Aussie fighter jets arrive in Middle East
33 minutes ago September 24, 2014 8:22AM
AUSTRALIAN fighter jets and airforce personnel have arrived in the United Arab Emirates.
THERE are 400 Royal Australian Air Force officers, eight Super Hornets, a Multi Role Tanker Transport aircraft, and a Wedgetail Airborne Early Warning and Control aircraft in the contingent.
The deployment is in addition to Hercules and Globemaster planes that have been carrying out humanitarian and weapons drops in northern Iraq.
Defence says the aircraft are on standby awaiting the go ahead for operations to combat Islamic State extremists.
Attorney-General George Brandis will introduce a counter-terrorism bill to parliament on Wednesday, which will immediately be referred to a committee for review.
The new laws will crack down on Australians travelling overseas to fight in conflicts and enforcement agencies will get extra powers to investigate, arrest and prosecute.
Shadow attorney general Mark Dreyfus said there were some sensible provisions in the bill such as allowing temporary suspensions of passports.
Labor supports the committee inquiry being expedited and speeding up the public consultation process.
But Mr Dreyfus is concerned about the provision which 'criminalises' travel to designated areas, without a valid excuse.
"It's an unprecedented measure," he told ABC radio.
"It appears to curtail not only freedom of movement, but also the right to silence, and, the presumption of innocence."
He also believes there are flaws in the preventative detention arrangements, citing police concerns that they can't actually question suspects during that period.
The former Independent National Security Legislation Monitor, Bret Walker SC, says he's satisfied the new law has been properly drafted, including the section to designate "no go" zones.
He says the changes will mean a person won't have to 'prove' why they went to the designated area, but rather, just point to material that suggests there's a reasonable possibility they were there for a legitimate purpose.

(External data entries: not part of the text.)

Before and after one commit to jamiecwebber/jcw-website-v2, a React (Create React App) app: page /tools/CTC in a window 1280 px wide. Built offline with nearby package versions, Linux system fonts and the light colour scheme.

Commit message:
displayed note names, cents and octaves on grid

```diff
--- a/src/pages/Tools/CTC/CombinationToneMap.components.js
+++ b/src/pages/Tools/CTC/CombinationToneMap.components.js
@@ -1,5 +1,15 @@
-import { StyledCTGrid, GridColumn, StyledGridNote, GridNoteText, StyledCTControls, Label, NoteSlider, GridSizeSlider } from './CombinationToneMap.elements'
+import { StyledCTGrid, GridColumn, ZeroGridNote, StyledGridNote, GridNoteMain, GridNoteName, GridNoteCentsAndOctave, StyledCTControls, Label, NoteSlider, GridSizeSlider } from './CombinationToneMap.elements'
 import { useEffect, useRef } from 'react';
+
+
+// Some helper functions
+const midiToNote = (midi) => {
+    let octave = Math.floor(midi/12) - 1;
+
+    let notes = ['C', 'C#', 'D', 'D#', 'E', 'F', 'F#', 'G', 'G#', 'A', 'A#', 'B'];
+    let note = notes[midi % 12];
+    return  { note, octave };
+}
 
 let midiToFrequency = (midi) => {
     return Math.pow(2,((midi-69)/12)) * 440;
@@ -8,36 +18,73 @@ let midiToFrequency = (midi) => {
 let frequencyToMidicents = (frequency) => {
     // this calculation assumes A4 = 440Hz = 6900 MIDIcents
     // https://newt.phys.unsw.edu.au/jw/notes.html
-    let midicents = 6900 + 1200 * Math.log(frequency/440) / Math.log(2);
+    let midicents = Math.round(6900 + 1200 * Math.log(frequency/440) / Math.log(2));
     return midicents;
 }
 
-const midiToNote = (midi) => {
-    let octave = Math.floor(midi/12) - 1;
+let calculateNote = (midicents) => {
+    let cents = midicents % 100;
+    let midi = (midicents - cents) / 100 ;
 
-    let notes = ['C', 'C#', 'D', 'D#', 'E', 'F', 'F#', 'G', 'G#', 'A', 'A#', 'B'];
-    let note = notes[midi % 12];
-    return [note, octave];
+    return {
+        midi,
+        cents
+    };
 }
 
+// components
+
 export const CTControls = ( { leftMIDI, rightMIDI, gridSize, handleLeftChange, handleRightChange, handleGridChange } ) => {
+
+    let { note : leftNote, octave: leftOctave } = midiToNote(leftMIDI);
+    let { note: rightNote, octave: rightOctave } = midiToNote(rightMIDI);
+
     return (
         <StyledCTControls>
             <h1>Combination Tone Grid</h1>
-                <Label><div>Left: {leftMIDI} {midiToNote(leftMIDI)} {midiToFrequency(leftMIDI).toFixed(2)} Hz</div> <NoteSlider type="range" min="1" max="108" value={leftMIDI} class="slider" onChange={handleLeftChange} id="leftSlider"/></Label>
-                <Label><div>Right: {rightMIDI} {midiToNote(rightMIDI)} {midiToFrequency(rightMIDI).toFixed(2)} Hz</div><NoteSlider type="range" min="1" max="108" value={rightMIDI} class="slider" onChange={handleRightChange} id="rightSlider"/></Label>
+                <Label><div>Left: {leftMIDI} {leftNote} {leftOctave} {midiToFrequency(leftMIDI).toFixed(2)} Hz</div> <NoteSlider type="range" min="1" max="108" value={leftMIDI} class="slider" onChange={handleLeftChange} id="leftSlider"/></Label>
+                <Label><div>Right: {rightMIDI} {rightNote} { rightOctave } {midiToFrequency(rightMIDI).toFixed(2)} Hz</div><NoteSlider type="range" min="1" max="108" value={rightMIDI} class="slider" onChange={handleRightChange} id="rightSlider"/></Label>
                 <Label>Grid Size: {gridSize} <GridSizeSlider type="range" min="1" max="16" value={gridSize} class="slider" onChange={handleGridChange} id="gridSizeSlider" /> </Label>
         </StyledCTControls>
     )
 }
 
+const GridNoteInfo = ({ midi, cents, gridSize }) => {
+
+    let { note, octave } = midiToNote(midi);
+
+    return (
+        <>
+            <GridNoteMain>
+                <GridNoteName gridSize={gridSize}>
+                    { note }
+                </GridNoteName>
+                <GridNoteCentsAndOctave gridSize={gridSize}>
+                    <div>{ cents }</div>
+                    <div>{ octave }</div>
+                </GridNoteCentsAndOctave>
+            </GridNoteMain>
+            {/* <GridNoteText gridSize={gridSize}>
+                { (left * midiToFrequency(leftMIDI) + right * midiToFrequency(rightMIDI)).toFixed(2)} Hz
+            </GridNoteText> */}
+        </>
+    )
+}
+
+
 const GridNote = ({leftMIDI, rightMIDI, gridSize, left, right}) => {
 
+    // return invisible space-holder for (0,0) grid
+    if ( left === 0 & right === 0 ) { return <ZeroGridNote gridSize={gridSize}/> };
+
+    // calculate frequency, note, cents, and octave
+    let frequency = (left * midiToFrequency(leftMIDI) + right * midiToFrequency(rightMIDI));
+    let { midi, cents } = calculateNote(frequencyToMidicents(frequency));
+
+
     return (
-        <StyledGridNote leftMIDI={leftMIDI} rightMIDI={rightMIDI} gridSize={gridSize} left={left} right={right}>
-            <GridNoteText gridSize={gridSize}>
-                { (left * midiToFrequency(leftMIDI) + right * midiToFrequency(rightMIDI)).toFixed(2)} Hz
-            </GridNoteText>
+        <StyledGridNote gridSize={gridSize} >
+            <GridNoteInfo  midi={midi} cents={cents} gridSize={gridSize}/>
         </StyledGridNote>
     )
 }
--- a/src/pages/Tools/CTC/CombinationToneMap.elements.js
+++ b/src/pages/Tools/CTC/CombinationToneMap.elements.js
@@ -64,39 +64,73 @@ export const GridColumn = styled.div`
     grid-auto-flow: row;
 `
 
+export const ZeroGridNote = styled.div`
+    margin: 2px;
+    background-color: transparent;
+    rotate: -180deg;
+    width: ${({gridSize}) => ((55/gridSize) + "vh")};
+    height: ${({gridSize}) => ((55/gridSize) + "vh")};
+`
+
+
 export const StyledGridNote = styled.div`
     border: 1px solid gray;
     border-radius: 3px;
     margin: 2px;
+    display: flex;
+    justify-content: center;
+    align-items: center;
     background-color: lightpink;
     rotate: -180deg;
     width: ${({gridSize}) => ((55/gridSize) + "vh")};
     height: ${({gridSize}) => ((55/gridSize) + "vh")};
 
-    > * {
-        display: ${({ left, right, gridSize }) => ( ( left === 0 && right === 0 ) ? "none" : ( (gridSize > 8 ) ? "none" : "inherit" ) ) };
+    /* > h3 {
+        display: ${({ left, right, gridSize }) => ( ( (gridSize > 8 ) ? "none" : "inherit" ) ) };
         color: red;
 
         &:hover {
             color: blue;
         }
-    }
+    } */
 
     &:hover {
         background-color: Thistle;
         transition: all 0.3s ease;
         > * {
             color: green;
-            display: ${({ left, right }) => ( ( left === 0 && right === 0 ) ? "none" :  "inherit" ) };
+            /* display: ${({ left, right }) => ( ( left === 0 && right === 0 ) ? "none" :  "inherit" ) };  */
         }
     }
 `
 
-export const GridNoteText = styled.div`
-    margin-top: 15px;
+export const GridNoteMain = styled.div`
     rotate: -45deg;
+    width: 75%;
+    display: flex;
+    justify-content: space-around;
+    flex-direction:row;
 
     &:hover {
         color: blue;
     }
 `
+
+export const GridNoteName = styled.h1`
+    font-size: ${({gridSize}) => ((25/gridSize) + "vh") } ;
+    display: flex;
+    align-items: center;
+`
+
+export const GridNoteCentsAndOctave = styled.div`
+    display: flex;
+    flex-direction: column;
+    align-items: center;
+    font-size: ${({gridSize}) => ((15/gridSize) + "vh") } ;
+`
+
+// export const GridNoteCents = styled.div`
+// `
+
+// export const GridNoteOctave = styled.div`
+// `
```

"The prosecution will simply have to negative (?) that beyond reasonable doubt," he told ABC radio.